> [HOW TO COMPLETE THIS TASK] Return each line of the entries that holds the string "durchfuehrung".

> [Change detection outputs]
*** Begin section ***

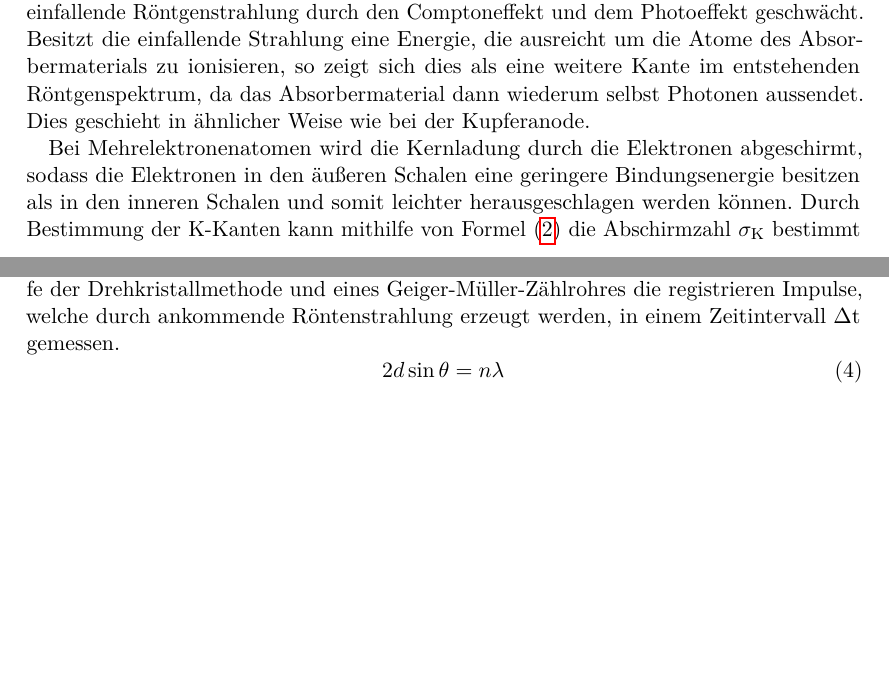
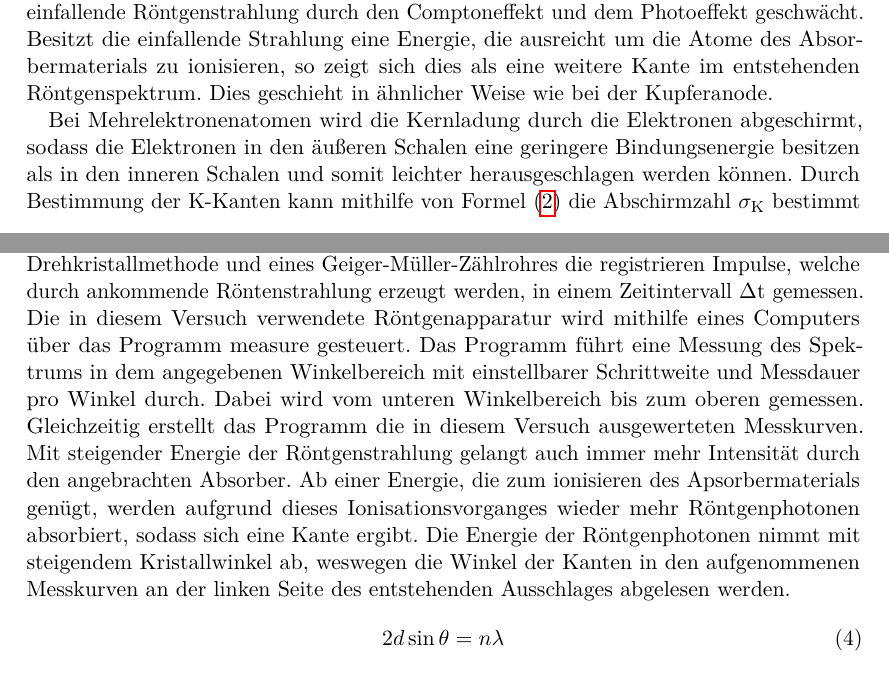
Before and after one commit to dlmsr/praktikum, a LaTeX document (V602/protokoll.tex, which reads V602/durchfuehrung.tex, V602/theorie.tex): two parts of pages 3 and 4 of 9, joined at a grey line, cut so that both start at the same text, the shorter picture padded with empty space. Compiled offline with pdfLaTeX.

Commit message:
[V602] theorie.tex und durchfuehrung.tex ueberarbeitet

```diff
--- a/V602/durchfuehrung.tex
+++ b/V602/durchfuehrung.tex
@@ -7,6 +7,7 @@
 In diesem Versuch wird zur Erzeugung von Röntgenstrahlung eine Cu-Röntgenröhre verwendet, wie sie im Theorieteil beschrieben wurde. Die verwendete Beschleunigungsspannung beträgt \SI{35}{\kilo\volt}. Der Emissionsstrom beträgt \SI{1}{\milli\ampere}.
 Um die Röntgenstrahlung untersuchen zu können, wird die sogenannte Drehkristallmethode verwendet. In diesem Versuch wird ein LiF-Kristall mit einer Gitterkonstante d von \SI{201.4}{\pico\metre} in einem Winkel $\theta$ zur einfallenden Röntgenstrahlung gestellt. Dadurch ergibt sich nur bei Erfüllung der in Formel \eqref{eq:bragg_formel} wiedergegebenen Bragg-Bedingung eine konstruktive Interferenz der reflektierten Röntgenstrahlung. Also wird im Winkel $\theta$ im wesentlichen bloß Röntgenstrahlung einer Wellenlänge, und somit Photonen einer Energie, reflektiert. In Abb. \ref{fig:bragg_bild} ist dieser Sachverhalt verbildlicht.
 Nun werden also zur Untersuchung der Röntgenstrahlung mithilfe der Drehkristallmethode und eines Geiger-Müller-Zählrohres die registrieren Impulse, welche durch ankommende Röntenstrahlung erzeugt werden, in einem Zeitintervall $\Delta$t gemessen.
+Die in diesem Versuch verwendete Röntgenapparatur wird mithilfe eines Computers über das Programm measure gesteuert. Das Programm führt eine Messung des Spektrums in dem angegebenen Winkelbereich mit einstellbarer Schrittweite und Messdauer pro Winkel durch. Dabei wird vom unteren Winkelbereich bis zum oberen gemessen. Gleichzeitig erstellt das Programm die in diesem Versuch ausgewerteten Messkurven. Mit steigender Energie der Röntgenstrahlung gelangt auch immer mehr Intensität durch den angebrachten Absorber. Ab einer Energie, die zum ionisieren des Apsorbermaterials genügt, werden aufgrund dieses Ionisationsvorganges wieder mehr Röntgenphotonen absorbiert, sodass sich eine Kante ergibt. Die Energie der Röntgenphotonen nimmt mit steigendem Kristallwinkel ab, weswegen die Winkel der Kanten in den aufgenommenen Messkurven an der linken Seite des entstehenden Ausschlages abgelesen werden.
 %
 \begin{equation}
 2 d \sin{\theta} = n \lambda
--- a/V602/theorie.tex
+++ b/V602/theorie.tex
@@ -19,7 +19,7 @@ Je nach Stärke der Abbremsung wird ein Photon mit passender Energie emittiert.
 %
 \subsection{Absorption von Röntgenstrahlen}
 %
-Bei Verwendung eines Absorbers vor einem Messgerät für Röntgenstrahlung wird die einfallende Röntgenstrahlung durch den Comptoneffekt und dem Photoeffekt geschwächt. Besitzt die einfallende Strahlung eine Energie, die ausreicht um die Atome des Absorbermaterials zu ionisieren, so zeigt sich dies als eine weitere Kante im entstehenden Röntgenspektrum, da das Absorbermaterial dann wiederum selbst Photonen aussendet. Dies geschieht in ähnlicher Weise wie bei der Kupferanode.
+Bei Verwendung eines Absorbers vor einem Messgerät für Röntgenstrahlung wird die einfallende Röntgenstrahlung durch den Comptoneffekt und dem Photoeffekt geschwächt. Besitzt die einfallende Strahlung eine Energie, die ausreicht um die Atome des Absorbermaterials zu ionisieren, so zeigt sich dies als eine weitere Kante im entstehenden Röntgenspektrum. Dies geschieht in ähnlicher Weise wie bei der Kupferanode.
 
 Bei Mehrelektronenatomen wird die Kernladung durch die Elektronen abgeschirmt, sodass die Elektronen in den äußeren Schalen eine geringere Bindungsenergie besitzen als in den inneren Schalen und somit leichter herausgeschlagen werden können. Durch Bestimmung der K-Kanten kann mithilfe von Formel \eqref{ eq:sigma_k} die Abschirmzahl $\sigma_\text{K}$ bestimmt werden. Dabei bezeichnet $\alpha$ die Feinstrukturkonstante, Z die Kernladungszahl $E_\text{K}$ die Energie der K-Kante und $R_\infty$ = \SI{13.6}{\electronvolt} die Rydberg-Energie.
 %
```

*** End section ***

> [SOLUTION TO THIS PROBLEM]
Before and after one commit to dlmsr/praktikum, a LaTeX document (V602/protokoll.tex, which reads V602/durchfuehrung.tex, V602/theorie.tex): two parts of pages 3 and 4 of 9, joined at a grey line, cut so that both start at the same text, the shorter picture padded with empty space. Compiled offline with pdfLaTeX.
[V602] theorie.tex und durchfuehrung.tex ueberarbeitet
--- a/V602/durchfuehrung.tex
+++ b/V602/durchfuehrung.tex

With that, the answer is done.